The ideas of linking rivers to equalise surplus and deficit of water are not new.
Visveswarya - the legendary engineer of early 1900s - envisioned the idea of connecting rivers in the Indian subcontinent and some of his ideas evolved at a grand scale in the interlinking project framed in the 1980 report from India's Ministry of Water Resources, Indian National Perspective for Water Development. It envisioned linking 14 rivers from the Himalayas and 16 across the India peninsula to bring water from areas of surplus to areas that would benefit from more water.
35 years later: none of the links have been implemented.
Critics argue that interlinking project is neither economically feasible nor environmentally sustainable. Equally important is the lack of technical information about the viability of the project given the cost – US$125 to 200 billion. Beyond a few lines drawn on the map to indicate the rough location of the dams and canals, nothing is available to the professional community to verify the justifiability and efficacy of claimed benefits from the project. Downstream, Bangladesh - which shares 54 transboundary rivers - is worried about the impact these linking projects will have on its people, economy and the environment.
It appears that this Interlinking project – envisioned as a “surplus-deficit” problem with a techno-centric solution – is not only an inaccurate diagnosis of the problem, but also a short-sighted prescriptive solution that is not actionable.
Over the last three decades, the science-policy-politics of water has moved away from techno-centric approaches to more integrated and adaptive management. Globally, there is growing consensus that the complexity of issues as well as the competing and often conflicting values and priorities make the process of charting a path for water security difficult.
A reframing of this interlinking project is urgently needed. The politics of water demand answers: Who decides water for whom; who bears the burden and at what scale?
These difficulties are amplified by practical questions like: How do we resolve water sharing issues when Gujarat demanded that Maharashtra must agree to share more water from Tapi if it wanted more water from the proposed Damanganga-Pinjal link, which will supply water to Mumbai? How can future management meet the previous agreements on the Ganges that allocate water between India and Bangladesh? How does any water agreement among the Himalayan basin countries relate to larger regional concerns beyond water?
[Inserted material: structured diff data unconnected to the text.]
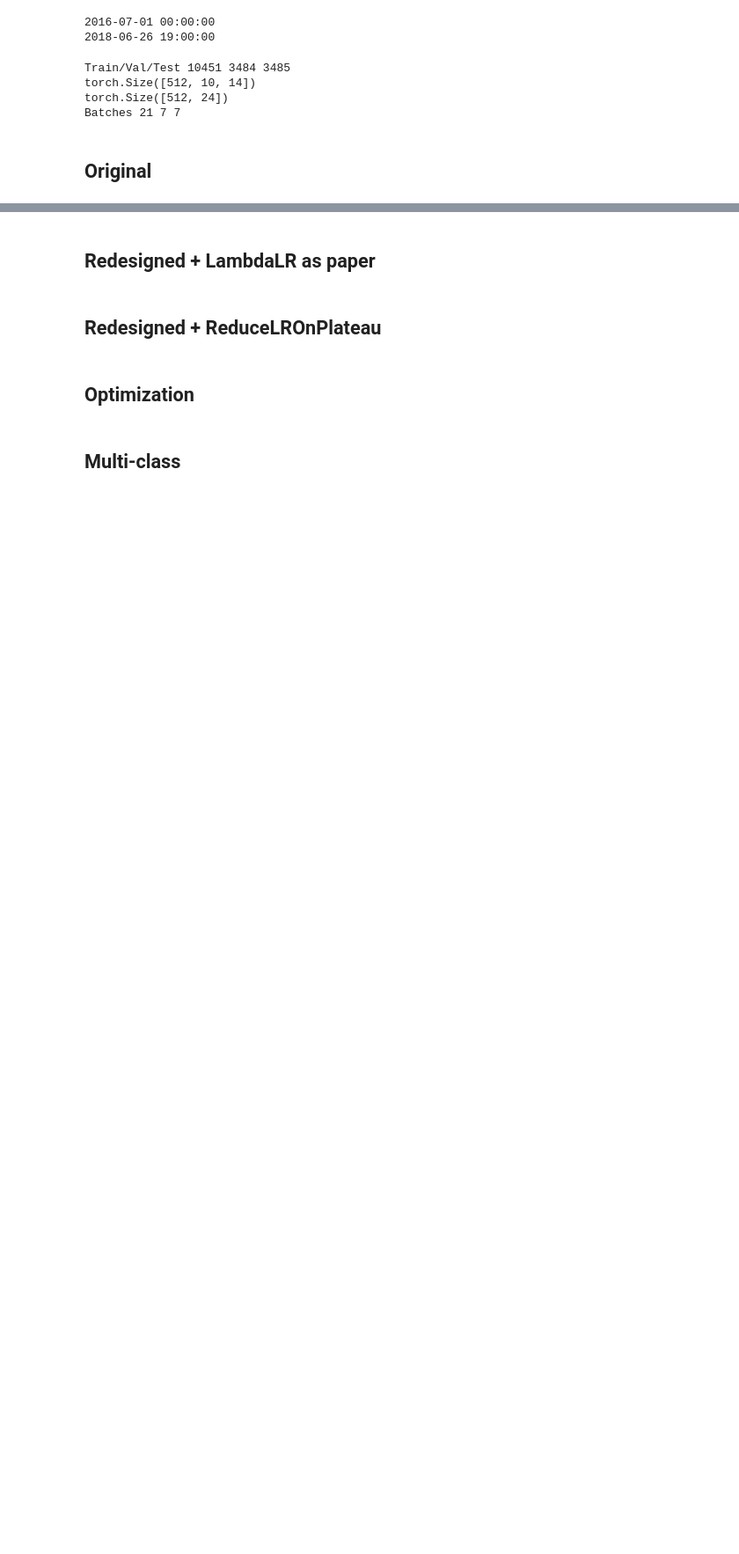
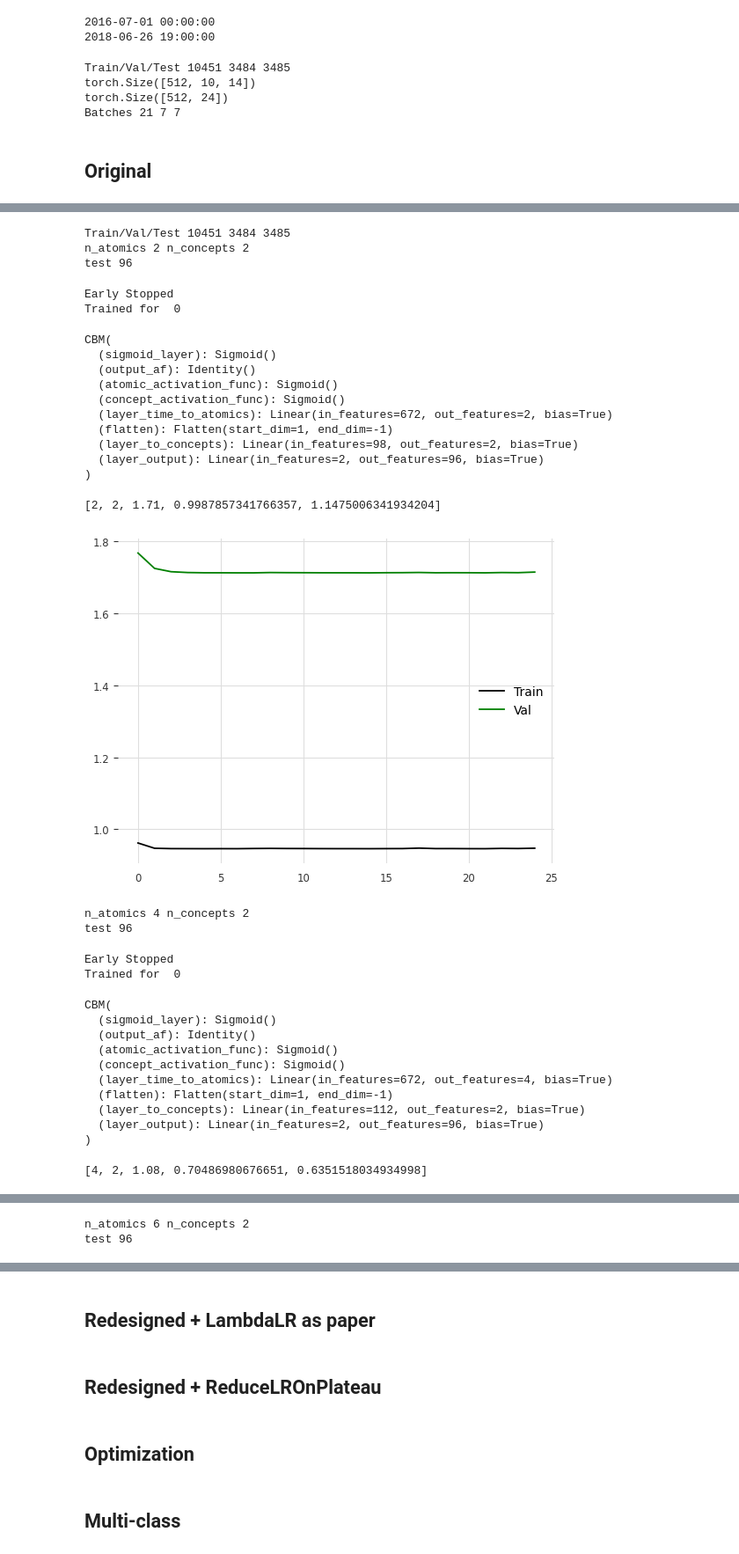
Before and after one commit to KevinArmbruster/optimal-summaries-public, a Jupyter notebook: vasopressor/explore_darts.ipynb, the cells around one changed output, grey strips where cells are left out. Shown: that part at 88% size. Saved outputs shown, nothing was run; the diff lists cells and outputs as text; code cells hidden in the pictures; blank space fills up the shorter version.

Commit message:
finish atomics redesign, try optuna

```diff
--- a/vasopressor/explore_darts.ipynb
+++ b/vasopressor/explore_darts.ipynb
@@ -326,6 +319,6 @@ plot_prediction_vs_true(yb, preds, title=f"Original - Predictions with {n_concep
 # %%
-experiment_folder = f"/workdir/optimal-summaries-public/vasopressor/models/etth1/atomics-from-summaries-L{seq_len}-T{pred_len}/"
-model_path_re = experiment_folder + "forecasting_c{}.pt"
+experiment_folder = f"/workdir/optimal-summaries-public/vasopressor/models/etth1/summaries-cat-atomics-L{seq_len}-T{pred_len}/"
+model_path_re = experiment_folder + "forecasting_c{}_a{}.pt"
 
 if not os.path.exists(experiment_folder):
     os.makedirs(experiment_folder)
@@ -335,0 +325,74 @@ pred_len
+# %%
+history_re = []
+
+train_loader, val_loader, test_loader, scaler = preprocess_data(series, seq_len, pred_len=pred_len)
+
+mae_metric = MeanAbsoluteError().to(device)
+mse_metric = MeanSquaredError().to(device)
+
+for n_concepts in n_concepts_list:
+    for n_atomics in n_atomics_list:
+        print("n_atomics", n_atomics, "n_concepts", n_concepts)
+
+        model = initializeModel_with_atomics(n_atomics, n_concepts, input_dim, changing_dim, seq_len, output_dim=pred_len, use_summaries_for_atomics=False)
+        print("test", model.output_dim)
+        model.fit(train_loader, val_loader, None, save_model_path=model_path_re.format(n_concepts, n_atomics), max_epochs=10000)
+
+        print("Trained for ", model.curr_epoch+1)
+        display(model)
+
+        model.eval()
+        with torch.no_grad():
+            for batch_idx, (Xb, yb) in enumerate(test_loader):
+                Xb, yb = Xb.to(device), yb.to(device)
+                preds = model.forward(Xb)
+
+                mae = mae_metric(preds, yb).item()
+                mse = mse_metric(preds, yb).item()
+            mae = mae_metric.compute().item()
+            mse = mse_metric.compute().item()
+            mae_metric.reset()
+            mse_metric.reset()
+
+        history = [n_atomics, n_concepts, round(model.val_losses[-1],2), mae, mse]
+        display(history)
+        history_re.append(np.array(history))
+
+        plot_losses(model.train_losses, model.val_losses)
+        torch.cuda.empty_cache()
+
+history_re = np.array(history_re)
+history_re.shape
+# %% [output]
+Train/Val/Test 10451 3484 3485
+n_atomics 2 n_concepts 2
+test 96
+Early Stopped
+Trained for  0
+CBM(
+  (sigmoid_layer): Sigmoid()
+  (output_af): Identity()
+  (atomic_activation_func): Sigmoid()
+  (concept_activation_func): Sigmoid()
+  (layer_time_to_atomics): Linear(in_features=672, out_features=2, bias=True)
+  (flatten): Flatten(start_dim=1, end_dim=-1)
+  (layer_to_concepts): Linear(in_features=98, out_features=2, bias=True)
+  (layer_output): Linear(in_features=2, out_features=96, bias=True)
+)
+[2, 2, 1.71, 0.9987857341766357, 1.1475006341934204]
+[figure, added]
+n_atomics 4 n_concepts 2
+test 96
+Early Stopped
+Trained for  0
+CBM(
+  (sigmoid_layer): Sigmoid()
+  (output_af): Identity()
+  (atomic_activation_func): Sigmoid()
+  (concept_activation_func): Sigmoid()
+  (layer_time_to_atomics): Linear(in_features=672, out_features=4, bias=True)
+  (flatten): Flatten(start_dim=1, end_dim=-1)
+  (layer_to_concepts): Linear(in_features=112, out_features=2, bias=True)
+  (layer_output): Linear(in_features=2, out_features=96, bias=True)
+)
+[4, 2, 1.08, 0.70486980676651, 0.6351518034934998]
@@ -335,0 +400,2 @@ pred_len
+n_atomics 6 n_concepts 2
+test 96
```
Also changed, not shown: parts of 12 cells of this notebook, 3 other files.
These are a small subset of many questions that need to be raised and discussed. More importantly, these questions are contingent upon the context, framing, and choice of the problem's scale. Consequently, there are no pre-specified solutions to these complex problems. As the Water Diplomacy Framework argues, complex problems cannot be solved but can be resolved through a negotiated mutual gains approach, which is essential to chart a sustainable new future for the Himalayan rivers.
The commentator is Director of Water Diplomacy, Professor of Civil and Environmental Engineering and Professor of Water Diplomacy at the Fletcher School of Law and Diplomacy at Tufts University, USA.